◆ HOW TO COMPLETE THIS TASK ◆
Leaving out the pictures, write the following records exactly as they read.

[Source data]
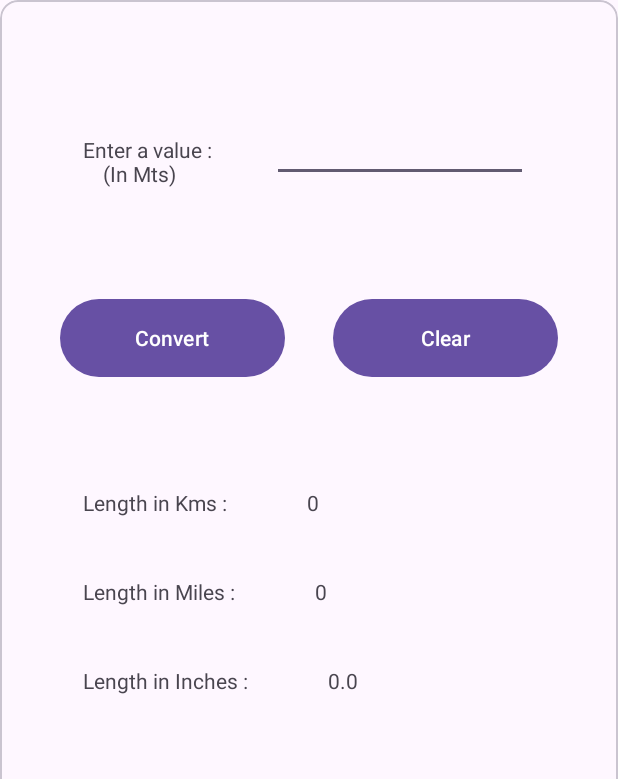
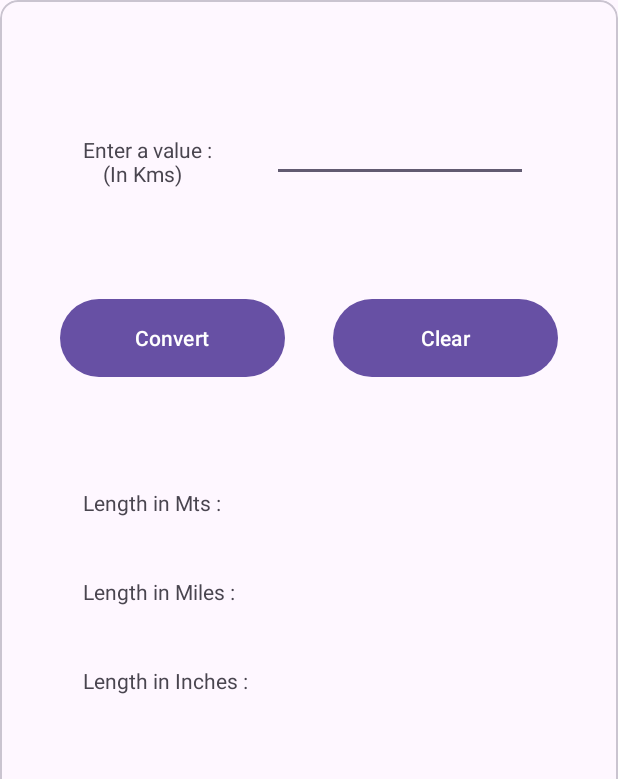
Before and after one commit to guptakushal03/Second_Assignment_App_21012021034, an Android app: the LengthConverterActivity screen opened directly, with no data from a screen before it, after a tap on "Convert", on a phone screen of 412 x 824 dp. Shown: the top 779 px of the screen. Run offline under Robolectric (Android 15) with nearby library versions, the phone set to English and light mode, and no system bars.

Commit message:
Length Page Complete Commit

```diff
--- a/app/src/main/java/com/example/second_assignment_app_21012021034/LengthConverterActivity.kt
+++ b/app/src/main/java/com/example/second_assignment_app_21012021034/LengthConverterActivity.kt
@@ -1,5 +1,6 @@
 package com.example.second_assignment_app_21012021034
 
+import android.content.Intent
 import androidx.appcompat.app.AppCompatActivity
 import android.os.Bundle
 import android.widget.Button
@@ -12,23 +13,35 @@ class LengthConverterActivity : AppCompatActivity() {
         setContentView(R.layout.activity_length_converter)
 
         val convert = findViewById<Button>(R.id.convertBtn)
-        val dataValue:EditText = findViewById<EditText>(R.id.DataValue)
-        val tempStr = dataValue.text.toString()
-        val tempInt: Int = tempStr.toInt()
+        convert.setOnClickListener() {
+            val dataValue: EditText = findViewById<EditText>(R.id.DataValue)
+            val tempStr = dataValue.text.toString()
+            try {
+                val tempInt: Int = tempStr.toInt()
 
-        convert.setOnClickListener(){
-            convertLength(tempInt)
+                var b = tempInt * 1000
+                var c = tempInt / 1.609
+                val newC = String.format("%.5f", c)
+                var d = tempInt * 39370
+
+                findViewById<TextView>(R.id.MtsValue).text = b.toString()
+                findViewById<TextView>(R.id.MilesValue).text = newC
+                findViewById<TextView>(R.id.InchesValue).text = d.toString()
+
+            } catch (e: NumberFormatException) {}
         }
 
-    }
+        val clearBtn = findViewById<Button>(R.id.ClearBtn)
+        clearBtn.setOnClickListener(){
+            findViewById<EditText>(R.id.DataValue).text.clear()
+            findViewById<TextView>(R.id.MtsValue).text = ""
+            findViewById<TextView>(R.id.MilesValue).text = ""
+            findViewById<TextView>(R.id.InchesValue).text = ""
+        }
 
-    fun convertLength(tempInt: Int){
-        var b = tempInt/1000
-        var c = tempInt/1609
-        var d = tempInt*39.37
-
-        findViewById<TextView>(R.id.KgsValue).text = b.toString()
-        findViewById<TextView>(R.id.MilesValue).text = c.toString()
-        findViewById<TextView>(R.id.InchesValue).text = d.toString()
+        val gobackBtn = findViewById<Button>(R.id.gobackBtn)
+        gobackBtn.setOnClickListener(){
+            Intent(this@LengthConverterActivity, MainActivity::class.java).also { startActivity(it) }
+        }
     }
 }
--- a/app/src/main/res/layout/activity_length_converter.xml
+++ b/app/src/main/res/layout/activity_length_converter.xml
@@ -21,7 +21,7 @@
                 android:layout_height="wrap_content"
                 android:layout_marginLeft="35dp"
                 android:layout_marginTop="70dp"
-                android:text="Enter a value :\n    (In Mts)"
+                android:text="Enter a value :\n    (In Kms)"
                 app:layout_constraintStart_toStartOf="parent"
                 app:layout_constraintTop_toTopOf="parent" />
 
@@ -60,7 +60,7 @@
                 android:layout_height="wrap_content"
                 android:layout_marginLeft="35dp"
                 android:layout_marginTop="70dp"
-                android:text="Length in Kms : "
+                android:text="Length in Mts : "
                 app:layout_constraintStart_toStartOf="parent"
                 app:layout_constraintTop_toBottomOf="@+id/convertBtn" />
 
@@ -85,10 +85,10 @@
                 app:layout_constraintTop_toBottomOf="@+id/textView7" />
 
             <TextView
-                android:id="@+id/KgsValue"
+                android:id="@+id/MtsValue"
                 android:layout_width="wrap_content"
                 android:layout_height="wrap_content"
-                android:layout_marginLeft="50dp"
+                android:layout_marginLeft="60dp"
                 android:text=""
                 app:layout_constraintBaseline_toBaselineOf="@+id/textView4"
                 app:layout_constraintStart_toEndOf="@+id/textView4" />
@@ -106,7 +106,7 @@
                 android:id="@+id/InchesValue"
                 android:layout_width="wrap_content"
                 android:layout_height="wrap_content"
-                android:layout_marginLeft="50dp"
+                android:layout_marginLeft="44dp"
                 android:text=""
                 app:layout_constraintBaseline_toBaselineOf="@+id/textView8"
                 app:layout_constraintStart_toEndOf="@+id/textView8" />
```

◆ REPLY TO THE TASK ◆
Before and after one commit to guptakushal03/Second_Assignment_App_21012021034, an Android app: the LengthConverterActivity screen opened directly, with no data from a screen before it, after a tap on "Convert", on a phone screen of 412 x 824 dp. Shown: the top 779 px of the screen. Run offline under Robolectric (Android 15) with nearby library versions, the phone set to English and light mode, and no system bars.

Commit message:
Length Page Complete Commit

```diff
--- a/app/src/main/java/com/example/second_assignment_app_21012021034/LengthConverterActivity.kt
+++ b/app/src/main/java/com/example/second_assignment_app_21012021034/LengthConverterActivity.kt
@@ -1,5 +1,6 @@
 package com.example.second_assignment_app_21012021034
 
+import android.content.Intent
 import androidx.appcompat.app.AppCompatActivity
 import android.os.Bundle
 import android.widget.Button
@@ -12,23 +13,35 @@ class LengthConverterActivity : AppCompatActivity() {
         setContentView(R.layout.activity_length_converter)
 
         val convert = findViewById<Button>(R.id.convertBtn)
-        val dataValue:EditText = findViewById<EditText>(R.id.DataValue)
-        val tempStr = dataValue.text.toString()
-        val tempInt: Int = tempStr.toInt()
+        convert.setOnClickListener() {
+            val dataValue: EditText = findViewById<EditText>(R.id.DataValue)
+            val tempStr = dataValue.text.toString()
+            try {
+                val tempInt: Int = tempStr.toInt()
 
-        convert.setOnClickListener(){
-            convertLength(tempInt)
+                var b = tempInt * 1000
+                var c = tempInt / 1.609
+                val newC = String.format("%.5f", c)
+                var d = tempInt * 39370
+
+                findViewById<TextView>(R.id.MtsValue).text = b.toString()
+                findViewById<TextView>(R.id.MilesValue).text = newC
+                findViewById<TextView>(R.id.InchesValue).text = d.toString()
+
+            } catch (e: NumberFormatException) {}
         }
 
-    }
+        val clearBtn = findViewById<Button>(R.id.ClearBtn)
+        clearBtn.setOnClickListener(){
+            findViewById<EditText>(R.id.DataValue).text.clear()
+            findViewById<TextView>(R.id.MtsValue).text = ""
+            findViewById<TextView>(R.id.MilesValue).text = ""
+            findViewById<TextView>(R.id.InchesValue).text = ""
+        }
 
-    fun convertLength(tempInt: Int){
-        var b = tempInt/1000
-        var c = tempInt/1609
-        var d = tempInt*39.37
-
-        findViewById<TextView>(R.id.KgsValue).text = b.toString()
-        findViewById<TextView>(R.id.MilesValue).text = c.toString()
-        findViewById<TextView>(R.id.InchesValue).text = d.toString()
+        val gobackBtn = findViewById<Button>(R.id.gobackBtn)
+        gobackBtn.setOnClickListener(){
+            Intent(this@LengthConverterActivity, MainActivity::class.java).also { startActivity(it) }
+        }
     }
 }
--- a/app/src/main/res/layout/activity_length_converter.xml
+++ b/app/src/main/res/layout/activity_length_converter.xml
@@ -21,7 +21,7 @@
                 android:layout_height="wrap_content"
                 android:layout_marginLeft="35dp"
                 android:layout_marginTop="70dp"
-                android:text="Enter a value :\n    (In Mts)"
+                android:text="Enter a value :\n    (In Kms)"
                 app:layout_constraintStart_toStartOf="parent"
                 app:layout_constraintTop_toTopOf="parent" />
 
@@ -60,7 +60,7 @@
                 android:layout_height="wrap_content"
                 android:layout_marginLeft="35dp"
                 android:layout_marginTop="70dp"
-                android:text="Length in Kms : "
+                android:text="Length in Mts : "
                 app:layout_constraintStart_toStartOf="parent"
                 app:layout_constraintTop_toBottomOf="@+id/convertBtn" />
 
@@ -85,10 +85,10 @@
                 app:layout_constraintTop_toBottomOf="@+id/textView7" />
 
             <TextView
-                android:id="@+id/KgsValue"
+                android:id="@+id/MtsValue"
                 android:layout_width="wrap_content"
                 android:layout_height="wrap_content"
-                android:layout_marginLeft="50dp"
+                android:layout_marginLeft="60dp"
                 android:text=""
                 app:layout_constraintBaseline_toBaselineOf="@+id/textView4"
                 app:layout_constraintStart_toEndOf="@+id/textView4" />
@@ -106,7 +106,7 @@
                 android:id="@+id/InchesValue"
                 android:layout_width="wrap_content"
                 android:layout_height="wrap_content"
-                android:layout_marginLeft="50dp"
+                android:layout_marginLeft="44dp"
                 android:text=""
                 app:layout_constraintBaseline_toBaselineOf="@+id/textView8"
                 app:layout_constraintStart_toEndOf="@+id/textView8" />
```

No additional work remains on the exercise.